Improved trading technologies are changing the markets, facilitating the boom in algorithmic trading and the growth of hedge funds. Liquidity and trading volume continue to hit record levels. In a research study, Tarun Chordia, R. Howard Dobbs Professor of Finance, and coauthors Avanidhar Subrahmanyam (UCLA) and Tong Qing (Singapore Management U) analyzed whether or not increased liquidity and the trading activity of hedge funds has had an impact on financial market anomalies. Anomalies are return patterns that are inconsistent with the basic risk-return paradigm of finance. Increased arbitrage is a possible factor in attenuating the impact of anomalies, including momentum, reversals, accruals, etc.
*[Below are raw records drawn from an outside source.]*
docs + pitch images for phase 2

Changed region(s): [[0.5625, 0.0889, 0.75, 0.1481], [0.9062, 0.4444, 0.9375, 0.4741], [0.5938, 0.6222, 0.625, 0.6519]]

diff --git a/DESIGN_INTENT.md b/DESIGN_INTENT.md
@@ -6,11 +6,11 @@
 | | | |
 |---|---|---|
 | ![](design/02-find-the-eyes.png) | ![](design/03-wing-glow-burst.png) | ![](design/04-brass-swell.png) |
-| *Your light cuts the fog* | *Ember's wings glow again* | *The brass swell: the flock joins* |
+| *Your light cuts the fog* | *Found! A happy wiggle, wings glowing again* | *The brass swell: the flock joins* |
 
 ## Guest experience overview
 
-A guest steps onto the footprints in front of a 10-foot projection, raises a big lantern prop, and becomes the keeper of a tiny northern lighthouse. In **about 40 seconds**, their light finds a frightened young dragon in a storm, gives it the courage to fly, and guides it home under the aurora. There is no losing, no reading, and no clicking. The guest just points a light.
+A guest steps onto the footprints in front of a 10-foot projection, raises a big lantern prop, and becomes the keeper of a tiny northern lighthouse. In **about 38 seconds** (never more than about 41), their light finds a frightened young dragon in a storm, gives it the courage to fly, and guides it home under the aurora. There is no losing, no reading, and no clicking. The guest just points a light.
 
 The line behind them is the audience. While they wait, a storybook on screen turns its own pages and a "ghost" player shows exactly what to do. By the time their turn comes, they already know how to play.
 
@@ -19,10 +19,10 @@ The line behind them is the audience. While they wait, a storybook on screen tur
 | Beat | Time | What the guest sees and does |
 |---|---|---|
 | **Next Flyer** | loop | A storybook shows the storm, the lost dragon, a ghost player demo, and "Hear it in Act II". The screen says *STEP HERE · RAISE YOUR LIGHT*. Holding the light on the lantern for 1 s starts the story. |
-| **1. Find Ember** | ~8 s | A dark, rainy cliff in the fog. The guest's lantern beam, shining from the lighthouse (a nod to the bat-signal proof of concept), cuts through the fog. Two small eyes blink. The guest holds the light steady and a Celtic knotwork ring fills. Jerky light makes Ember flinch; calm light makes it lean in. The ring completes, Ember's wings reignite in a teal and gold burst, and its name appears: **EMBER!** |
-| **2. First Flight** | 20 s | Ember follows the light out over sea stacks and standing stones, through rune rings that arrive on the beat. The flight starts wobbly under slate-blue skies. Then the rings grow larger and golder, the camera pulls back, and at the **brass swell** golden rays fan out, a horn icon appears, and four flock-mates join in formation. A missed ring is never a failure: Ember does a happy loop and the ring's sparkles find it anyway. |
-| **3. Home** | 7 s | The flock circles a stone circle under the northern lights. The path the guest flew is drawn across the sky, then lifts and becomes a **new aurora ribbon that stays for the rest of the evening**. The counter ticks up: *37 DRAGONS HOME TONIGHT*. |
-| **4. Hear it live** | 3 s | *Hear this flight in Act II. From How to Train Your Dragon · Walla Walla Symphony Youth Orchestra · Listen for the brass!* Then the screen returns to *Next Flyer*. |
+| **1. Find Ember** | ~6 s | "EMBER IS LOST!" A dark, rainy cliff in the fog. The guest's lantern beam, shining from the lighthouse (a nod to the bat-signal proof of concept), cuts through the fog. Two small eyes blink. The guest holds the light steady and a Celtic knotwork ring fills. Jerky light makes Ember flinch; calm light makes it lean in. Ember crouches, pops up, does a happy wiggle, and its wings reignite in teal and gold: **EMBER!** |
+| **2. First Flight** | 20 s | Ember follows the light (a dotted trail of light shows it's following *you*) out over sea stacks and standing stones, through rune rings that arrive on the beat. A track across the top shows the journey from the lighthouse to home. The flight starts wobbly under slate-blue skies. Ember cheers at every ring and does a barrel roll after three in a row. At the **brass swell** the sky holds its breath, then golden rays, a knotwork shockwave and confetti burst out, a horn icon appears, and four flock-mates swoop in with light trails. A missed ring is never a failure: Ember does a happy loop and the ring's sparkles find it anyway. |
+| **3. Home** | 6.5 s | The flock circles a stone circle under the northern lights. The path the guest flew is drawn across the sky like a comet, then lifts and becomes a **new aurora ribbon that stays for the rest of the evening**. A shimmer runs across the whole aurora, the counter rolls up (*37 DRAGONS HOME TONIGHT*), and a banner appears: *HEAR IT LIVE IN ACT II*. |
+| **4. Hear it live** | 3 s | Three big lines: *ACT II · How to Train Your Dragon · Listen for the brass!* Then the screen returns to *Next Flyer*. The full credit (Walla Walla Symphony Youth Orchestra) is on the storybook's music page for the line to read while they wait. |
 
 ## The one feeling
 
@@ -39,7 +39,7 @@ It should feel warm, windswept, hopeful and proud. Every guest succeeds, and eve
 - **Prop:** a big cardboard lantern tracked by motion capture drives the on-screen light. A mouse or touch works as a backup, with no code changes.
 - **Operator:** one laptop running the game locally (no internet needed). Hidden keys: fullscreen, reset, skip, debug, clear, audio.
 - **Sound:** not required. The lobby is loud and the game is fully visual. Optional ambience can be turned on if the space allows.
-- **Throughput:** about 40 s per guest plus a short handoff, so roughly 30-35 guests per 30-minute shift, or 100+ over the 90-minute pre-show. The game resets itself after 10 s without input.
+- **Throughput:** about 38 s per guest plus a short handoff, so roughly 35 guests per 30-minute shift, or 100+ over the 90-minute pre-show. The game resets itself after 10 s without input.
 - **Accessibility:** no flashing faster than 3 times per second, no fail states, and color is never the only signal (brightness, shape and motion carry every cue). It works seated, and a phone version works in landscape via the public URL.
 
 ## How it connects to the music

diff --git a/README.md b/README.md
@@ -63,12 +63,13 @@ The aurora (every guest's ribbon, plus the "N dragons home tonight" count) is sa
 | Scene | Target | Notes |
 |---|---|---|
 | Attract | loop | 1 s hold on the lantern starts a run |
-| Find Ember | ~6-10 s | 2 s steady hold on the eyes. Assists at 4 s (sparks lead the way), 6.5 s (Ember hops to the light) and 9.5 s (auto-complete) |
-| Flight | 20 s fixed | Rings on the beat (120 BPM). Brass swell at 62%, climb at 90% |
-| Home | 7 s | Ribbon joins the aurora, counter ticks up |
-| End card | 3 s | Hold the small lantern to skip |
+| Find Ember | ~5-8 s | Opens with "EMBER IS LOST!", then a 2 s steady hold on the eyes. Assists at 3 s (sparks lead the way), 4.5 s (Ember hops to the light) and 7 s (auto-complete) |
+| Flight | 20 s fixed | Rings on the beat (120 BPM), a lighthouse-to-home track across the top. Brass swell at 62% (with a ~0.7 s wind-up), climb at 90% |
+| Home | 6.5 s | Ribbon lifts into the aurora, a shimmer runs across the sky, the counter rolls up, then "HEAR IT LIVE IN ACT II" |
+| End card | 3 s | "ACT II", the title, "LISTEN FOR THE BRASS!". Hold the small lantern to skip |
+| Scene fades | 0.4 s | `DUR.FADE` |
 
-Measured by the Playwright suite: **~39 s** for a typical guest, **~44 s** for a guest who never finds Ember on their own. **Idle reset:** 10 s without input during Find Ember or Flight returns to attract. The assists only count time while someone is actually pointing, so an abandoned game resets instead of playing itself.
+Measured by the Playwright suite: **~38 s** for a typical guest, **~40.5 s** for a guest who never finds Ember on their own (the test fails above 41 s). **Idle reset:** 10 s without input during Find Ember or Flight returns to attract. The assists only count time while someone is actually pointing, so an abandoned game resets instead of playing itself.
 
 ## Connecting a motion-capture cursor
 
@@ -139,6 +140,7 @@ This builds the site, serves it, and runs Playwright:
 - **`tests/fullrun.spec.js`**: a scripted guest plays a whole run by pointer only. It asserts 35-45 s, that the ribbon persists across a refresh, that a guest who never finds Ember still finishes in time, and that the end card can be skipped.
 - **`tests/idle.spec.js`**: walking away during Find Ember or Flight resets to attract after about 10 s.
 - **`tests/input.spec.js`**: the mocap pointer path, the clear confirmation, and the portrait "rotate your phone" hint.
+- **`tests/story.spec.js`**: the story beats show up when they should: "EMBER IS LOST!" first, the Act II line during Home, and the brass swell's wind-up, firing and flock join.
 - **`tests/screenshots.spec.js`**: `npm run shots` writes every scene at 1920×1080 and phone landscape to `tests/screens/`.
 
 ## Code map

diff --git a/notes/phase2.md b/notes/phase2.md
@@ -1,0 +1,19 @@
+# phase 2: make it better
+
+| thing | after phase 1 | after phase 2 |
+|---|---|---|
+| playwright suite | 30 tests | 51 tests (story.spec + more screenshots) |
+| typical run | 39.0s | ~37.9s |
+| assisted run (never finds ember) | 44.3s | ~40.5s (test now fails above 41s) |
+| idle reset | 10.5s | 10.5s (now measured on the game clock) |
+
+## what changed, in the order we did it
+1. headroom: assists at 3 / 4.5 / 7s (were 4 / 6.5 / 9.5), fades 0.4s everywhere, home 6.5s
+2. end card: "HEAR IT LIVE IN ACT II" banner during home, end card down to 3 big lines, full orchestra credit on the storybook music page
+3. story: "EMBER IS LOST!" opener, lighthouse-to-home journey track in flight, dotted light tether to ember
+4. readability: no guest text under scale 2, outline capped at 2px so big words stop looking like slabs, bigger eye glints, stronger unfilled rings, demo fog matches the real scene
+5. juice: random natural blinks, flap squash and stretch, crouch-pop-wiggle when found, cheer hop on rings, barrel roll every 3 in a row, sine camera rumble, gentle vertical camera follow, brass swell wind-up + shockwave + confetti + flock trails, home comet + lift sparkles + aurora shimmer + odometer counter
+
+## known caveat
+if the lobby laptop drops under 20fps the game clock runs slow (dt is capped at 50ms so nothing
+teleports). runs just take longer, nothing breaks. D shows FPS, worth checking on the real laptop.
To find the link, Chordia and his coauthors studied proxies for arbitrage trading, including “the impact of the decline in the tick size due to decimalization and the impact of hedge fund assets under management, short interest, and share turnover.” The researchers referenced a wide sampling of equity market anomalies for more than three decades to show that increased liquidity and hedge fund trading activity did ultimately result in the decrease of the “economic and statistical significance of these anomalies.”
Tarun Chordia R. Howard Dobbs, Jr. Chaired Professor of Finance
Chordia's research interests include empirical asset pricing and market microstructure.